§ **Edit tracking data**

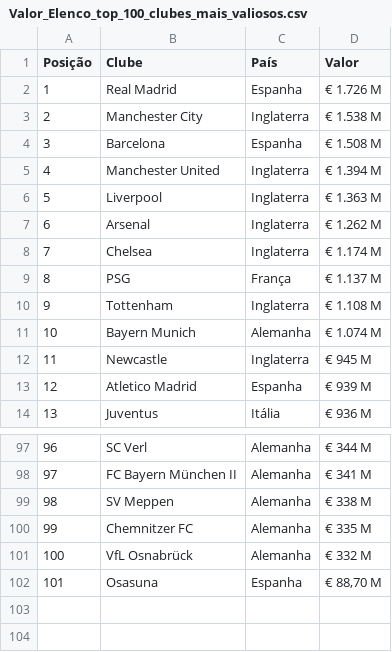
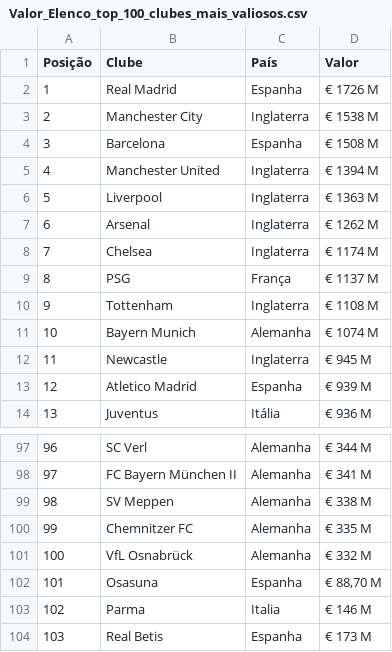
Before and after one commit to dacostaEF/loteca-inteligente, a CSV file: backend/models/EstatisticasElenco/Valor_Elenco_top_100_clubes_mais_valiosos.csv, drawn as a sheet; only a part is shown, gaps mark what is left out.

Commit message:
feat: Modal de comparacao de elencos + fix matching Wolverhampton

```diff
--- a/backend/models/EstatisticasElenco/Valor_Elenco_top_100_clubes_mais_valiosos.csv
+++ b/backend/models/EstatisticasElenco/Valor_Elenco_top_100_clubes_mais_valiosos.csv
@@ -1,12 +1,12 @@
 Posição,Clube,País,Valor
-"1","Real Madrid","Espanha","€ 1.726 M"
-"2","Manchester City","Inglaterra","€ 1.538 M"
-"3","Barcelona","Espanha","€ 1.508 M"
-"4","Manchester United","Inglaterra","€ 1.394 M"
-"5","Liverpool","Inglaterra","€ 1.363 M"
-"6","Arsenal","Inglaterra","€ 1.262 M"
-"7","Chelsea","Inglaterra","€ 1.174 M"
-"8","PSG","França","€ 1.137 M"
-"9","Tottenham","Inglaterra","€ 1.108 M"
-"10","Bayern Munich","Alemanha","€ 1.074 M"
+"1","Real Madrid","Espanha","€ 1726 M"
+"2","Manchester City","Inglaterra","€ 1538 M"
+"3","Barcelona","Espanha","€ 1508 M"
+"4","Manchester United","Inglaterra","€ 1394 M"
+"5","Liverpool","Inglaterra","€ 1363 M"
+"6","Arsenal","Inglaterra","€ 1262 M"
+"7","Chelsea","Inglaterra","€ 1174 M"
+"8","PSG","França","€ 1137 M"
+"9","Tottenham","Inglaterra","€ 1108 M"
+"10","Bayern Munich","Alemanha","€ 1074 M"
 "11","Newcastle","Inglaterra","€ 945 M"
@@ -102 +102,3 @@ Posição,Clube,País,Valor
 "101","Osasuna","Espanha","€ 88,70 M"
+"102","Parma","Italia","€ 146 M"
+"103","Real Betis","Espanha","€ 173 M"
```
Also changed, not shown: backend/models/EstatisticasElenco/Valor_Elenco_serie_b_brasileirao.csv, backend/models/concurso_1219/concurso_loteca_1219.csv, 40 other files.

§ **ABOUT THIS EXERCISE**
Filter the entries and keep only the lines holding "Real".

§ **SOLVED EXERCISE**
-"1","Real Madrid","Espanha","€ 1.726 M"
+"1","Real Madrid","Espanha","€ 1726 M"
+"103","Real Betis","Espanha","€ 173 M"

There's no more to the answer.